    The budget committee approved hiring the same third party billing company to help go through older EMS ambulance service bills to resubmit them to help the EMS department get caught up with billing collections.

    April 19, 2014

  • Sales tax collections down

    Cumberland County Finance Director Nathan Brock reported to the Cumberland County Budget Committee that local option sales tax collections have fallen below budgeted projections for the 2013-'14 fiscal year.

    April 19, 2014

  • Motion to toss evidence in burglary denied

    A defense motion to have evidence seized by deputies searching for a man who fled warrant service thrown out failed when deputies testified they had oral permission from the defendant's son to search the residence the father and son share.

    April 18, 2014

  • donate life.jpg Organ donation gives man new lease on life

    Travis Hodges has a new lease on life, thanks to a selfless gift a young father made the year before.

    April 18, 2014 1 Photo

  • Fireworks, sign change get council OK

    While the April Crossville City Council meeting was generally a calm one, there were some fireworks on the agenda.

    April 18, 2014

  • quackers at the library.jpg Spring jamboree

    April 17, 2014 1 Photo

  • Suspect charged in Sportsman Club break-in

    A Crossville man has been arrested and charged in connection with the burglary of a shooting club's building in the county that occurred last week, according to arrest reports.

    April 17, 2014

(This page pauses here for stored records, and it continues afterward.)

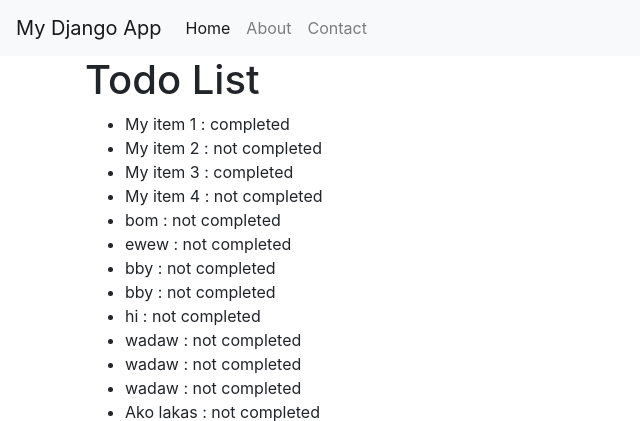
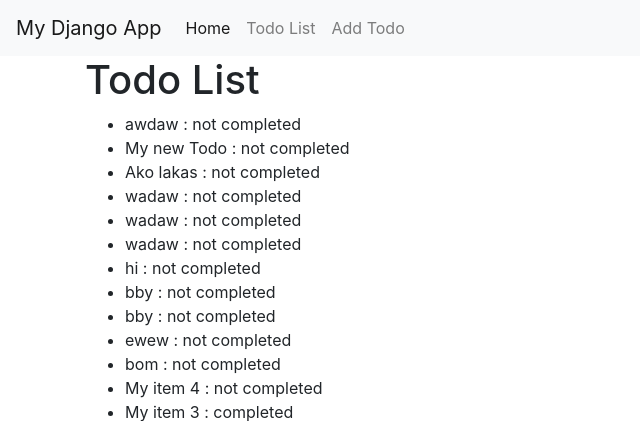
Before and after one commit to MudrikalSharief/Django-CRUD, a Django app: page /todo/ in a window 1280 px wide. Shown: the top 421 px of the page, without its empty margins (0-640 px from the left). Run offline with Django 5.2, Linux system fonts and the light colour scheme; data comes from the database, SQL or seed files in the repository; both versions use the stored data as it was after the commit; some libraries are stand-ins or nearby versions.

Commit message:
Added form to add new todo

```diff
--- /dev/null
+++ b/CRUD/MyCrud/forms.py
@@ -0,0 +1,5 @@
+from django import forms
+
+class AddNewList(forms.Form):
+    todo_name = forms.CharField(label = "Todo Name", max_length=200)
+    check = forms.BooleanField(required=False, label="Completed")  # Checkbox for completion status
--- a/CRUD/MyCrud/templates/base.html
+++ b/CRUD/MyCrud/templates/base.html
@@ -17,13 +17,13 @@
       <div class="collapse navbar-collapse" id="navbarNav">
         <ul class="navbar-nav">
           <li class="nav-item active">
-            <a class="nav-link" href="#">Home</a>
+            <a class="nav-link" href="/">Home</a>
           </li>
           <li class="nav-item">
-            <a class="nav-link" href="#">About</a>
+            <a class="nav-link" href="/todo/">Todo List</a>
           </li>
           <li class="nav-item">
-            <a class="nav-link" href="#">Contact</a>
+            <a class="nav-link" href="/create/">Add Todo</a>
           </li>
         </ul>
       </div>
--- a/CRUD/MyCrud/urls.py
+++ b/CRUD/MyCrud/urls.py
@@ -5,4 +5,5 @@ from . import views #import views.py from the current directory
 urlpatterns = [
     path("", views.index, name="index"), # map the index view to the root URL
     path("todo/", views.show_todo_items, name="show_todo_items"), # map the show_todo_items view to the /todo/ URL
+    path("create/", views.create_item, name="create_item"), # map the create_item view to the /create/ URL
 ]
--- a/CRUD/MyCrud/views.py
+++ b/CRUD/MyCrud/views.py
@@ -1,5 +1,6 @@
-from django.shortcuts import render, HttpResponse
+from django.shortcuts import render, HttpResponse, HttpResponseRedirect
 from . models import TodoItem #import the TodoItem model from models.py in the current directory
+from . forms import AddNewList #import the AddNewList form from forms.py in the current directory
 
 # Create your views here.
 def index(request):
@@ -7,4 +8,20 @@ def index(request):
 
 def show_todo_items(request):
     list = TodoItem.objects.all()  # Get all TodoItem objects from the database
+    list = list.order_by("-id")  # Order the TodoItem objects by their ID in descending order
     return render(request, "todo_list.html", {"todos" : list}) # Render the todo_list.html template with the list of TodoItem objects
+
+def create_item(request):
+    if request.method == "POST":
+        form = AddNewList(request.POST)  # Create an instance of the AddNewList form
+
+        if form.is_valid():
+            title = form.cleaned_data["todo_name"]  # Get the cleaned data from the form\
+            list = TodoItem(title=title)
+            list.save()  # Save the new TodoItem to the database
+
+            return HttpResponse("Item added successfully!\n Item : " + list.title + "\n<a href='/create/'>Go back to the list</a>")  # Return a success message with a link to the todo list
+    else:
+        form = AddNewList()
+
+    return render(request, "create.html", {"form" : form})  # Render the create.html template for creating a new TodoItem
```
Also changed, not shown: CRUD/MyCrud/templates/create.html (added, +12 -0 lines), CRUD/db.sqlite3, 1 other file.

  • Panel discusses auditing hotel/motel tax collections

    Commissioners on the budget committee discussed the possibility of auditing hotels and motels in the county regarding the collection of hotel/motel tax collection figures being down.

    April 17, 2014

  • Repent burglar must serve time

    Some defendants cry, because they get caught, and others are tearful with remorse. No one in the courtroom doubted Robert Killeen's sincerity when he apologized to his victim, his loved ones and supporters for committing crimes against an elderly widow, stealing the money her late husband left her.

    April 17, 2014

  • Panel OKs budget amendments

    The Cumberland County Budget Committee approved a $134,506 budget amendment for the Cumberland County Solid Waste Department in order to accept a grant from the Tennessee Department of Environment and Conservation for enhanced waste oil collection.

    April 16, 2014

Marketplace Marquee
Parade
Must Read
Section Teases
Seasonal Content
AP Video
Captain of Sunken SKorean Ferry Arrested Raw: Fire Destroys 3 N.J. Beachfront Homes Raw: Pope Presides Over Good Friday Mass Raw: Space X Launches to Space Station Superheroes Descend on Capitol Mall Man Charged in Kansas City Highway Shootings Obama Awards Navy Football Trophy Anti-semitic Leaflets Posted in Eastern Ukraine Raw: Magnitude-7.2 Earthquake Shakes Mexico City Ceremony at MIT Remembers One of Boston's Finest Raw: Students Hurt in Colo. School Bus Crash Raw: Church Tries for Record With Chalk Jesus Raw: Faithful Celebrate Good Friday Worldwide Deadly Avalanche Sweeps Slopes of Mount Everest Police Arrest Suspect in Highway Shootings Drought Concerns May Hurt Lake Tourism Vermont Goat Meat Gives Refugees Taste of Home Calif. Investigators Re-construct Fatal Bus Cras Mayor Rob Ford Launches Re-election Campaign Appellate Court Hears Okla. Gay Marriage Case
Hyperlocal Search
Premier Guide
Find a business

Walking Fingers
Maps, Menus, Store hours, Coupons, and more...
Premier Guide
Weather Radar
2014 Readers' Choice